STUDY: TOBACCO SETTLEMENT WILL CUT YOUTH SMOKING AND HURT PRODUCERS
The decision by manufacturers to raise the price of cigarettes last year will likely mean fewer young people will take up smoking and fewer farmers will grow tobacco in the future, according to a study by Virginia Tech agricultural economist Wayne D. Purcell. Cigarette manufacturers raised the price of a pack of cigarettes last November by 45 cents, to an average per-pack price of $2.40. That price increase, which is to finance the settlement of $206 billion reached between the industry and state attorneys general last year, could eventually result in a nine-percent reduction in overall domestic cigarette consumption, according to the study.
Purcell expects various consumer groups to respond to the 20-percent price increase differently. The largest part of the spectrum of cigarette buyers consists of older, habitual smokers, who will continue to smoke despite the higher costs.
But among younger people--both young smokers, who have less firmly established habits and less money available, and young people who haven't started smoking--the price increase will significantly dampen cigarette consumption.
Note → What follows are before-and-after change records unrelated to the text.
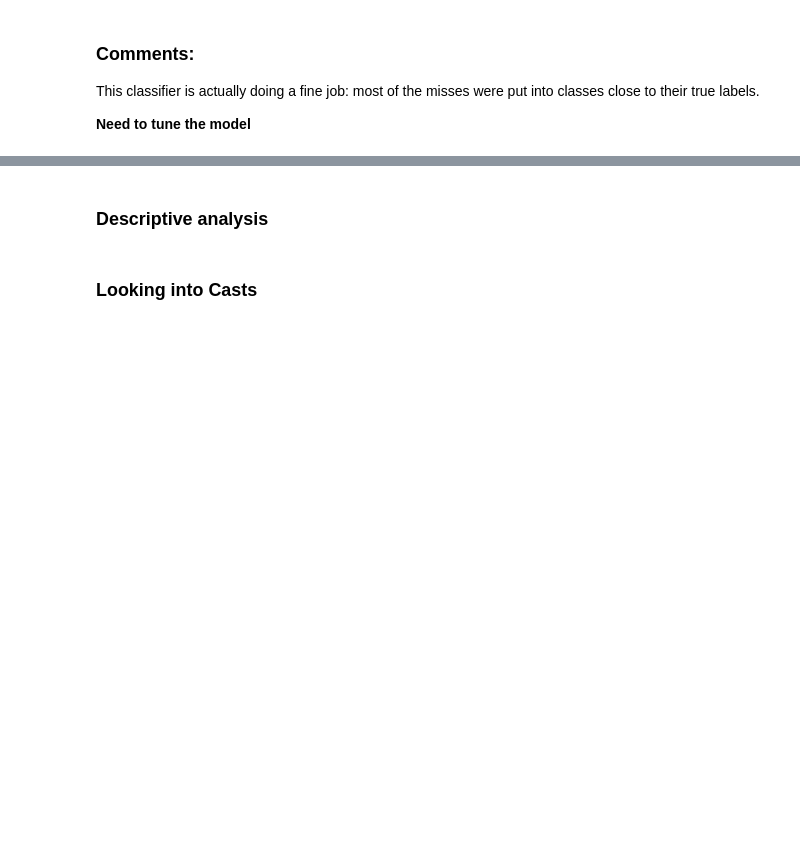
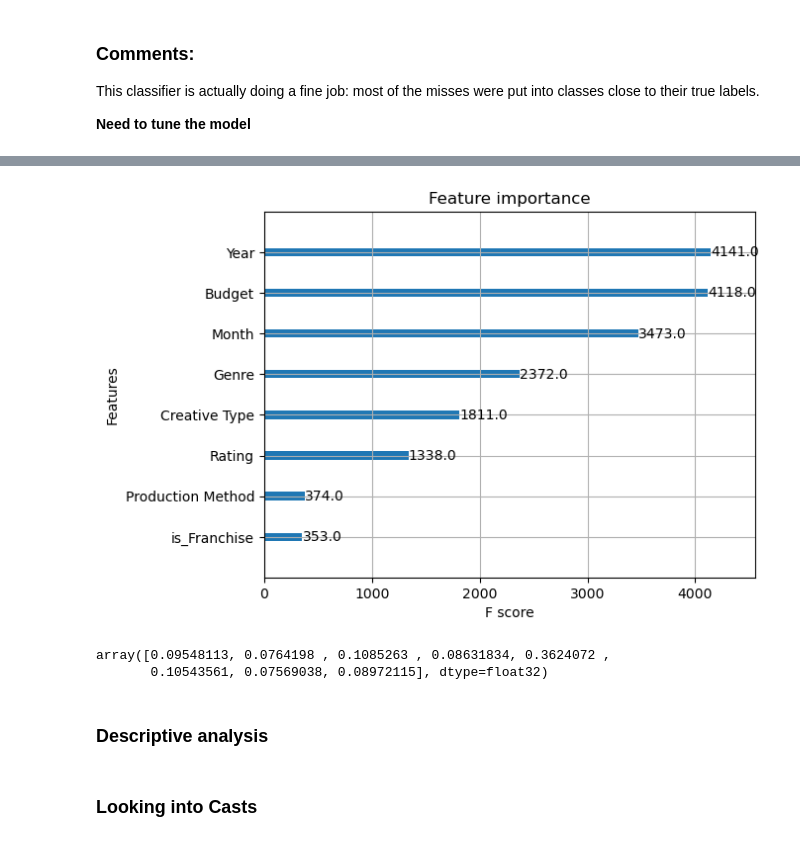
Before and after one commit to kongwei981126/Movie-Industry, a Jupyter notebook: passMidReport.ipynb, the cells around one changed output, grey strips where cells are left out. Drawn from its saved outputs; the diff is of its cells as text; code cells hidden in the pictures; blank space fills up the shorter version.

```diff
--- a/passMidReport.ipynb
+++ b/passMidReport.ipynb
@@ -527,3 +545,16 @@ This classifier is actually doing a fine job: most of the misses were put into c
+# %%
+from xgboost import plot_importance
+from matplotlib import pyplot
+
+plot_importance(clf)
+pyplot.show()
+# %% [output]
+[figure, added]
+# %%
+clf.feature_importances_
+# %% [output]
+array([0.09548113, 0.0764198 , 0.1085263 , 0.08631834, 0.3624072 ,
+       0.10543561, 0.07569038, 0.08972115], dtype=float32)
 # %% [markdown]
 ### Descriptive analysis
 # %% [markdown]
```
Also changed, not shown: parts of 5 cells of this notebook, 3 other files.
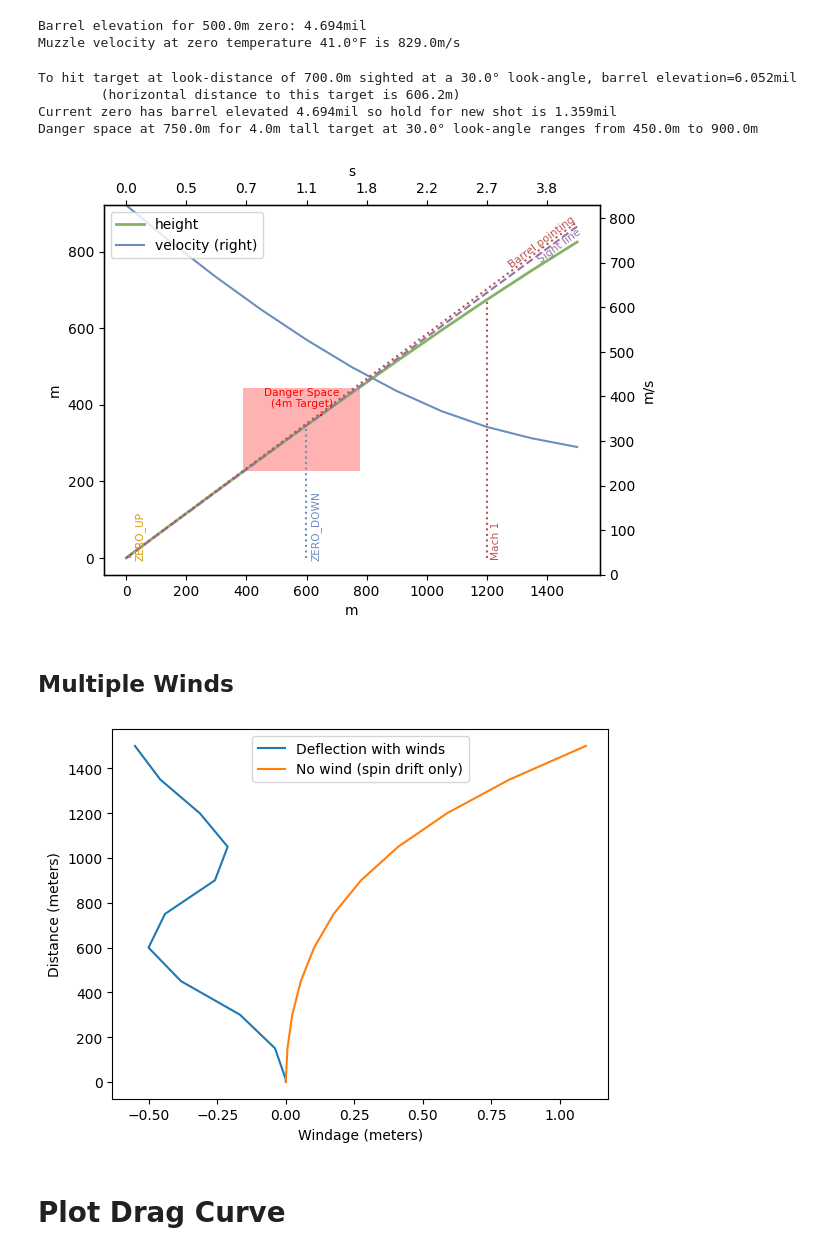
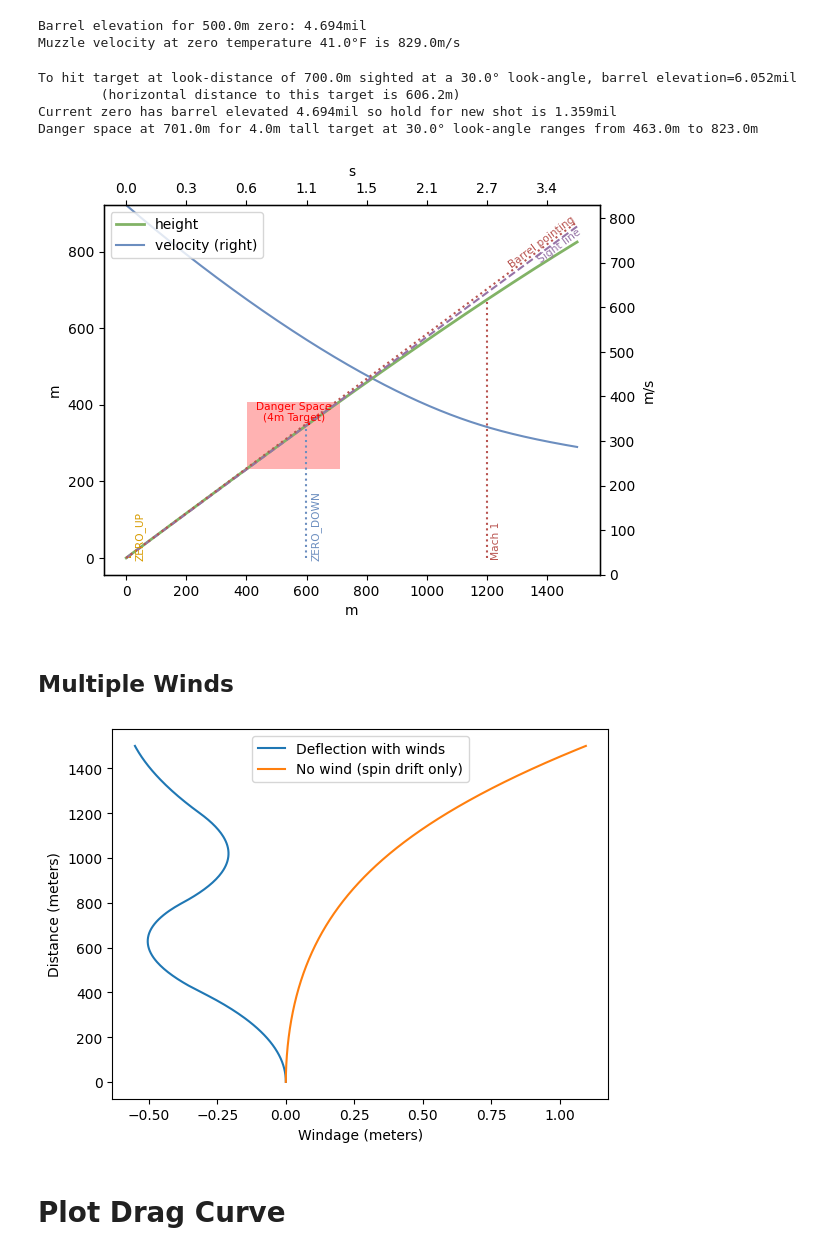
Before and after one commit to o-murphy/py-ballisticcalc, a Jupyter notebook: Example.ipynb, the cells around one changed output. Drawn from its saved outputs; the diff is of its cells as text; code cells hidden in the pictures.

```diff
--- a/Example.ipynb
+++ b/Example.ipynb
@@ -185,50 +186,51 @@ new_shot = copy.copy(zero)  # Copy the zero properties; NB: Not a deepcopy!
 new_shot.look_angle = Angular.Degree(30)
 new_target_distance = Distance.Meter(700)
 new_elevation = calc.barrel_elevation_for_target(shot=new_shot, target_distance=new_target_distance)
 horizontal = Distance(math.cos(new_shot.look_angle >> Angular.Radian)
                       * new_target_distance.unit_value, new_target_distance.units)
 print(f'To hit target at look-distance of {new_target_distance << PreferredUnits.distance}'
       f' sighted at a {new_shot.look_angle << PreferredUnits.angular} look-angle,'
       f' barrel elevation={new_elevation << PreferredUnits.adjustment}'
       f'\n\t(horizontal distance to this target is {horizontal})')
 
 # Firing solution:
 hold = Angular.Mil((new_elevation >> Angular.Mil) - (zero.weapon.zero_elevation >> Angular.Mil))
 print(f'Current zero has barrel elevated {zero.weapon.zero_elevation << PreferredUnits.adjustment}'
       f' so hold for new shot is {hold << PreferredUnits.adjustment}')
 
 # Plot this shot
 new_shot.relative_angle = hold
-adjusted_result = calc.fire(new_shot, trajectory_range=Distance.Meter(1500), extra_data=True)
+adjusted_result = calc.fire(new_shot, trajectory_range=Distance.Meter(1500),
+                            trajectory_step=Distance.Meter(1), extra_data=True)
 ax = adjusted_result.plot()
 # Find danger space for a 4-meter tall target
 danger_space = adjusted_result.danger_space(at_range=new_target_distance,
                                         target_height=Distance.Meter(4),
                                         look_angle=new_shot.look_angle)
 print(danger_space)
 # Highlight danger space on the plot
 danger_space.overlay(ax, 'Danger Space\n(4m Target)')
 plt.show()
 # %% [output]
 To hit target at look-distance of 700.0m sighted at a 30.0° look-angle, barrel elevation=6.052mil
         (horizontal distance to this target is 606.2m)
 Current zero has barrel elevated 4.694mil so hold for new shot is 1.359mil
-Danger space at 750.0m for 4.0m tall target at 30.0° look-angle ranges from 450.0m to 900.0m
+Danger space at 701.0m for 4.0m tall target at 30.0° look-angle ranges from 463.0m to 823.0m
-[figure, old version]
+[figure, new version]
 # %% [markdown]
 ## Multiple Winds
 # %%
 new_shot.winds = [Wind(Velocity.MPS(4), Angular.OClock(9), until_distance=Distance.Meter(400)),
                   Wind(Velocity.MPS(4), Angular.OClock(3), until_distance=Distance.Meter(800)),
                   Wind(Velocity.MPS(4), Angular.OClock(9), until_distance=Distance.Meter(1200)),]
-wind_result = calc.fire(new_shot, trajectory_range=1500, extra_data=True)
+wind_result = calc.fire(new_shot, trajectory_range=Distance.Meter(1500), trajectory_step=Distance.Meter(5), extra_data=True)
 ax = wind_result.dataframe().plot(x='windage', y='distance', ylabel=f'Distance ({PreferredUnits.distance.key}s)', xlabel=f'Windage ({PreferredUnits.distance.key}s)', label='Deflection with winds')
 no_wind = adjusted_result.dataframe()
 ax.plot(no_wind.windage, no_wind.distance, label='No wind (spin drift only)')
 plt.legend(loc="upper center")
 plt.show()
 # %% [output]
-[figure, old version]
+[figure, new version]
 # %% [markdown]
 # Plot Drag Curve
 # %%
```
Also changed, not shown: parts of 3 cells of this notebook, 1 other file.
A previous study showed the sensitivity of the youth segment of the cigarette market to price changes was about three times that of the adult segment.
Purcell's study suggests that the 20-percent price increase will eventually result in a 26-percent consumption decline among young people.